Virtually every ‘problem kid’ in the United States is diagnosed as being hyperactive, and so is prescribed a stimulant such as Ritalin (methylphenidate) or Adderall (methamphetamine).
Around five million children in the USA are taking some prescribed stimulant to treat their hyperactivity. Production of Ritalin has increased by 730 per cent between 1992 and 2000, while Adderall production has soared by 2500 per cent. The market for legal stimulant use in the USA is a cool $1 billion a year.
This exponential growth has been fuelled, in part, by an intensive advertising campaign to doctors and parents, and also to the sweeping, and often inappropriate, diagnosis of hyperactivity, or ADHD. It’s also been used on children who are unruly, and on enhancing their performance at school.
Not content with making America a junkie culture, the manufacturers are now turning to Europe in general, and the UK in particular, to increase sales even further.

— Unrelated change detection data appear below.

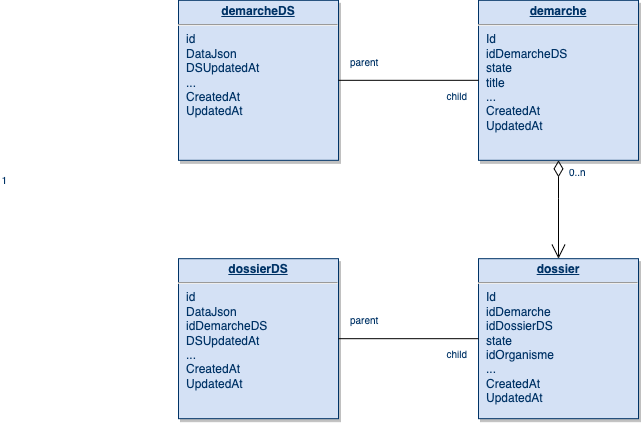
Earlier version of the draw.io export docs/database/biblioNum_database.png (dnum-mi/bibliotheque-numerique). Source tidied: cells renumbered, new cells last; positions are measured from the earlier drawing's top-left corner, leaving out a move shared by most shapes.
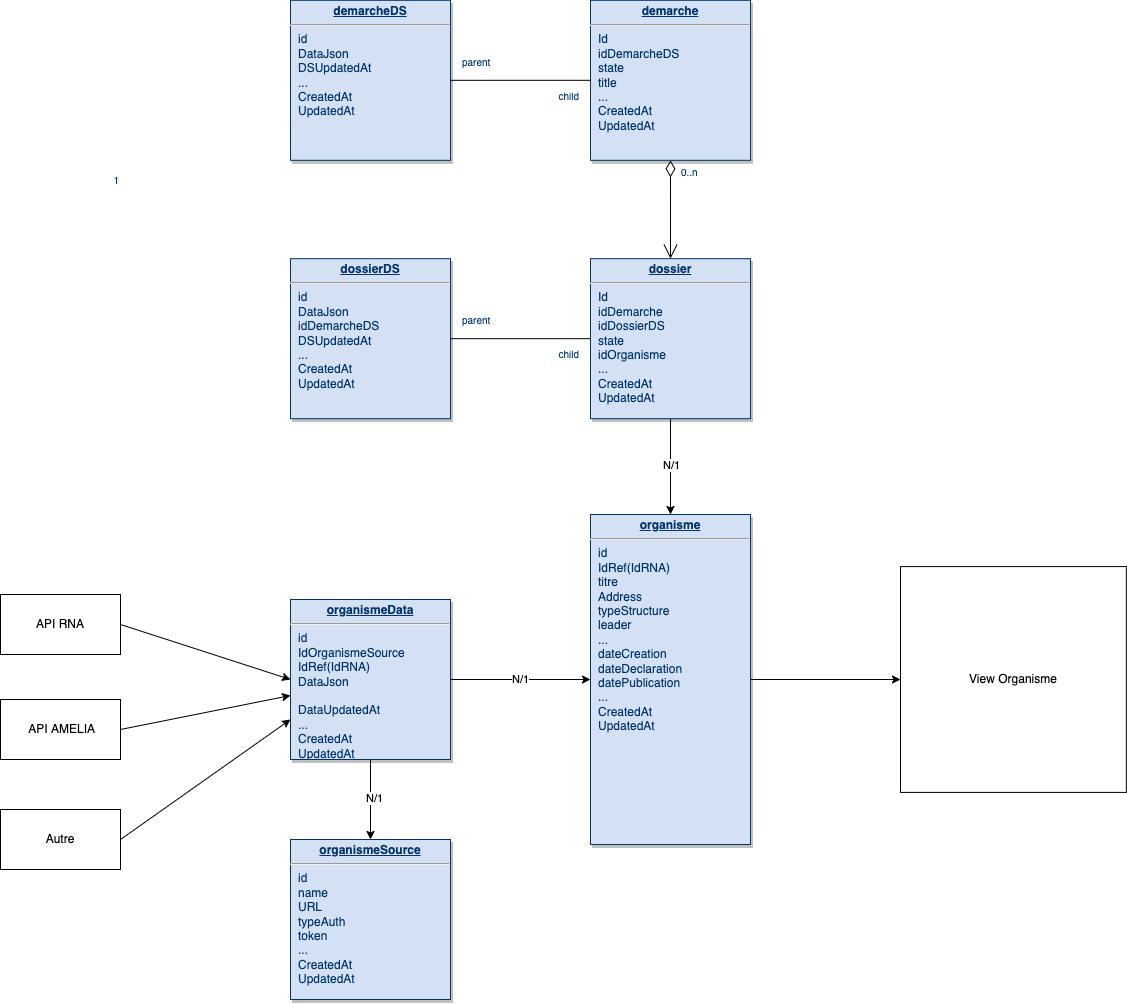
The same diagram one commit later.

The edit, as a diff of the source:
```diff
@@ -39,6 +39,12 @@
         <mxPoint x="-10" y="23.8" as="offset" />
       </mxGeometry>
     </mxCell>
+    <mxCell id="15" style="edgeStyle=orthogonalEdgeStyle;rounded=0;jettySize=auto;html=1;" parent="1" edge="1" source="10" target="24">
+      <mxGeometry relative="1" as="geometry" />
+    </mxCell>
+    <mxCell id="16" value="N/1" style="edgeLabel;html=1;align=center;verticalAlign=middle;" parent="15" vertex="1">
+      <mxGeometry x="-0.04" relative="1" as="geometry" />
+    </mxCell>
     <mxCell id="10" value="&lt;p style=&quot;margin: 0px; margin-top: 4px; text-align: center; text-decoration: underline;&quot;&gt;&lt;b&gt;dossier&lt;/b&gt;&lt;/p&gt;&lt;hr&gt;&lt;p style=&quot;margin: 0px; margin-left: 8px;&quot;&gt;Id&lt;/p&gt;&lt;p style=&quot;margin: 0px; margin-left: 8px;&quot;&gt;idDemarche&lt;/p&gt;&lt;p style=&quot;margin: 0px; margin-left: 8px;&quot;&gt;idDossierDS&lt;/p&gt;&lt;p style=&quot;margin: 0px; margin-left: 8px;&quot;&gt;state&lt;/p&gt;&lt;p style=&quot;margin: 0px; margin-left: 8px;&quot;&gt;idOrganisme&lt;/p&gt;&lt;p style=&quot;margin: 0px; margin-left: 8px;&quot;&gt;...&lt;/p&gt;&lt;p style=&quot;margin: 0px; margin-left: 8px;&quot;&gt;CreatedAt&lt;/p&gt;&lt;p style=&quot;margin: 0px; margin-left: 8px;&quot;&gt;UpdatedAt&lt;/p&gt;" style="verticalAlign=top;align=left;overflow=fill;fontSize=12;fontFamily=Helvetica;html=1;strokeColor=#003366;shadow=1;fillColor=#D4E1F5;fontColor=#003366;" parent="1" vertex="1">
       <mxGeometry x="300" y="258.2" width="160" height="160" as="geometry" />
     </mxCell>
@@ -58,5 +64,47 @@
         <mxPoint x="-10" y="23.8" as="offset" />
       </mxGeometry>
     </mxCell>
+    <mxCell id="17" style="edgeStyle=orthogonalEdgeStyle;rounded=0;jettySize=auto;html=1;" parent="1" edge="1" source="19" target="29">
+      <mxGeometry relative="1" as="geometry" />
+    </mxCell>
+    <mxCell id="18" value="N/1" style="edgeLabel;html=1;align=center;verticalAlign=middle;" parent="17" vertex="1">
+      <mxGeometry x="-0.04" y="3" relative="1" as="geometry" />
+    </mxCell>
+    <mxCell id="19" value="&lt;p style=&quot;margin: 4px 0px 0px; text-align: center;&quot;&gt;&lt;b&gt;&lt;u&gt;organismeData&lt;/u&gt;&lt;/b&gt;&lt;br&gt;&lt;/p&gt;&lt;hr&gt;&lt;p style=&quot;margin: 0px; margin-left: 8px;&quot;&gt;id&lt;/p&gt;&lt;p style=&quot;margin: 0px; margin-left: 8px;&quot;&gt;IdOrganismeSource&lt;/p&gt;&lt;p style=&quot;margin: 0px; margin-left: 8px;&quot;&gt;IdRef(IdRNA)&lt;/p&gt;&lt;p style=&quot;margin: 0px; margin-left: 8px;&quot;&gt;DataJson&lt;/p&gt;&lt;p style=&quot;margin: 0px; margin-left: 8px;&quot;&gt;&lt;br&gt;&lt;/p&gt;&lt;p style=&quot;margin: 0px; margin-left: 8px;&quot;&gt;DataUpdatedAt&lt;br&gt;&lt;/p&gt;&lt;p style=&quot;margin: 0px; margin-left: 8px;&quot;&gt;...&lt;/p&gt;&lt;p style=&quot;margin: 0px; margin-left: 8px;&quot;&gt;CreatedAt&lt;/p&gt;&lt;p style=&quot;margin: 0px; margin-left: 8px;&quot;&gt;UpdatedAt&lt;/p&gt;&lt;p style=&quot;margin: 0px; margin-left: 8px;&quot;&gt;&lt;br&gt;&lt;/p&gt;" style="verticalAlign=top;align=left;overflow=fill;fontSize=12;fontFamily=Helvetica;html=1;strokeColor=#003366;shadow=1;fillColor=#D4E1F5;fontColor=#003366;" parent="1" vertex="1">
+      <mxGeometry y="599" width="160" height="160" as="geometry" />
+    </mxCell>
+    <mxCell id="20" value="Autre" style="rounded=0;whiteSpace=wrap;html=1;" parent="1" vertex="1">
+      <mxGeometry x="-290" y="809" width="120" height="60" as="geometry" />
+    </mxCell>
+    <mxCell id="21" value="API RNA" style="rounded=0;whiteSpace=wrap;html=1;" parent="1" vertex="1">
+      <mxGeometry x="-290" y="594" width="120" height="60" as="geometry" />
+    </mxCell>
+    <mxCell id="22" value="&amp;nbsp;API AMELIA" style="rounded=0;whiteSpace=wrap;html=1;" parent="1" vertex="1">
+      <mxGeometry x="-290" y="699" width="120" height="60" as="geometry" />
+    </mxCell>
+    <mxCell id="23" style="edgeStyle=orthogonalEdgeStyle;rounded=0;jettySize=auto;html=1;entryX=0;entryY=0.5;entryDx=0;entryDy=0;" parent="1" edge="1" source="24" target="25">
+      <mxGeometry relative="1" as="geometry" />
+    </mxCell>
+    <mxCell id="24" value="&lt;p style=&quot;margin: 4px 0px 0px; text-align: center;&quot;&gt;&lt;b&gt;&lt;u&gt;organisme&lt;/u&gt;&lt;/b&gt;&lt;br&gt;&lt;/p&gt;&lt;hr&gt;&lt;p style=&quot;margin: 0px; margin-left: 8px;&quot;&gt;id&lt;/p&gt;&lt;p style=&quot;margin: 0px; margin-left: 8px;&quot;&gt;IdRef(IdRNA)&lt;br&gt;&lt;/p&gt;&lt;p style=&quot;margin: 0px; margin-left: 8px;&quot;&gt;&lt;span class=&quot;pl-pds&quot;&gt;titre&lt;/span&gt;&lt;/p&gt;&lt;p style=&quot;margin: 0px; margin-left: 8px;&quot;&gt;Address&lt;/p&gt;&lt;p style=&quot;margin: 0px; margin-left: 8px;&quot;&gt;&lt;span class=&quot;pl-pds&quot;&gt;typeStructure&lt;/span&gt;&lt;/p&gt;&lt;p style=&quot;margin: 0px; margin-left: 8px;&quot;&gt;&lt;span class=&quot;pl-pds&quot;&gt;leader&lt;/span&gt;&lt;/p&gt;&lt;p style=&quot;margin: 0px; margin-left: 8px;&quot;&gt;&lt;span class=&quot;pl-pds&quot;&gt;...&lt;/span&gt;&lt;/p&gt;&lt;p style=&quot;margin: 0px; margin-left: 8px;&quot;&gt;&lt;span class=&quot;pl-pds&quot;&gt;&lt;span class=&quot;pl-pds&quot;&gt;dateCreation&lt;/span&gt;&lt;span class=&quot;pl-kos&quot;&gt;&lt;/span&gt;&lt;br&gt;&lt;/span&gt;&lt;/p&gt;&lt;p style=&quot;margin: 0px; margin-left: 8px;&quot;&gt;&lt;span class=&quot;pl-pds&quot;&gt;&lt;span class=&quot;pl-pds&quot;&gt;&lt;span class=&quot;pl-pds&quot;&gt;dateDeclaration&lt;/span&gt;&lt;span class=&quot;pl-kos&quot;&gt;&lt;/span&gt;&lt;br&gt;&lt;/span&gt;&lt;/span&gt;&lt;/p&gt;&lt;p style=&quot;margin: 0px; margin-left: 8px;&quot;&gt;&lt;span class=&quot;pl-pds&quot;&gt;datePublication&lt;/span&gt;&lt;br&gt;&lt;/p&gt;&lt;p style=&quot;margin: 0px; margin-left: 8px;&quot;&gt;...&lt;/p&gt;&lt;p style=&quot;margin: 0px; margin-left: 8px;&quot;&gt;CreatedAt&lt;/p&gt;&lt;p style=&quot;margin: 0px; margin-left: 8px;&quot;&gt;UpdatedAt&lt;/p&gt;&lt;p style=&quot;margin: 0px; margin-left: 8px;&quot;&gt;&lt;br&gt;&lt;/p&gt;" style="verticalAlign=top;align=left;overflow=fill;fontSize=12;fontFamily=Helvetica;html=1;strokeColor=#003366;shadow=1;fillColor=#D4E1F5;fontColor=#003366;" parent="1" vertex="1">
+      <mxGeometry x="300" y="514" width="160" height="330" as="geometry" />
+    </mxCell>
+    <mxCell id="25" value="View Organisme" style="whiteSpace=wrap;html=1;" parent="1" vertex="1">
+      <mxGeometry x="610" y="566.1" width="225.8" height="225.8" as="geometry" />
+    </mxCell>
+    <mxCell id="26" style="endArrow=classic;html=1;rounded=0;exitX=1;exitY=0.5;exitDx=0;exitDy=0;entryX=0;entryY=0.5;entryDx=0;entryDy=0;" parent="1" edge="1" source="21" target="19">
+      <mxGeometry relative="1" as="geometry" />
+    </mxCell>
+    <mxCell id="27" style="endArrow=classic;html=1;rounded=0;exitX=1;exitY=0.5;exitDx=0;exitDy=0;" parent="1" edge="1" source="22" target="19">
+      <mxGeometry relative="1" as="geometry" />
+    </mxCell>
+    <mxCell id="28" style="endArrow=classic;html=1;rounded=0;exitX=1;exitY=0.5;exitDx=0;exitDy=0;entryX=0;entryY=0.75;entryDx=0;entryDy=0;" parent="1" edge="1" source="20" target="19">
+      <mxGeometry relative="1" as="geometry" />
+    </mxCell>
+    <mxCell id="29" value="&lt;p style=&quot;margin: 4px 0px 0px; text-align: center;&quot;&gt;&lt;b&gt;&lt;u&gt;organismeSource&lt;/u&gt;&lt;/b&gt;&lt;br&gt;&lt;/p&gt;&lt;hr&gt;&lt;p style=&quot;margin: 0px; margin-left: 8px;&quot;&gt;id&lt;/p&gt;&lt;p style=&quot;margin: 0px; margin-left: 8px;&quot;&gt;name&lt;/p&gt;&lt;p style=&quot;margin: 0px; margin-left: 8px;&quot;&gt;URL&lt;/p&gt;&lt;p style=&quot;margin: 0px; margin-left: 8px;&quot;&gt;typeAuth&lt;/p&gt;&lt;p style=&quot;margin: 0px; margin-left: 8px;&quot;&gt;token&lt;/p&gt;&lt;p style=&quot;margin: 0px; margin-left: 8px;&quot;&gt;...&lt;/p&gt;&lt;p style=&quot;margin: 0px; margin-left: 8px;&quot;&gt;CreatedAt&lt;/p&gt;&lt;p style=&quot;margin: 0px; margin-left: 8px;&quot;&gt;UpdatedAt&lt;/p&gt;&lt;p style=&quot;margin: 0px; margin-left: 8px;&quot;&gt;&lt;br&gt;&lt;/p&gt;" style="verticalAlign=top;align=left;overflow=fill;fontSize=12;fontFamily=Helvetica;html=1;strokeColor=#003366;shadow=1;fillColor=#D4E1F5;fontColor=#003366;" parent="1" vertex="1">
+      <mxGeometry y="839" width="160" height="160" as="geometry" />
+    </mxCell>
+    <mxCell id="30" value="N/1" style="endArrow=classic;html=1;rounded=0;exitX=1;exitY=0.5;exitDx=0;exitDy=0;entryX=0;entryY=0.5;entryDx=0;entryDy=0;" parent="1" edge="1" source="19" target="24">
+      <mxGeometry relative="1" as="geometry" />
+    </mxCell>
   </root>
 </mxGraphModel>
```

Currently, UK doctors prescribe only one-tenth of the Ritalin that their US counterparts prescribe, although this figure is slowly climbing.
The drug manufacturers now want to see a more rapid acceleration in the UK, warns leading American paediatrician Dr Lawrence Diller.
So, if your child ‘suddenly’ develops ADHD, and your doctor prescribes Ritalin or one of its competitors, you will know where the squeeze is coming from.
(Source: British Medical Journal, 2003; 326: 67).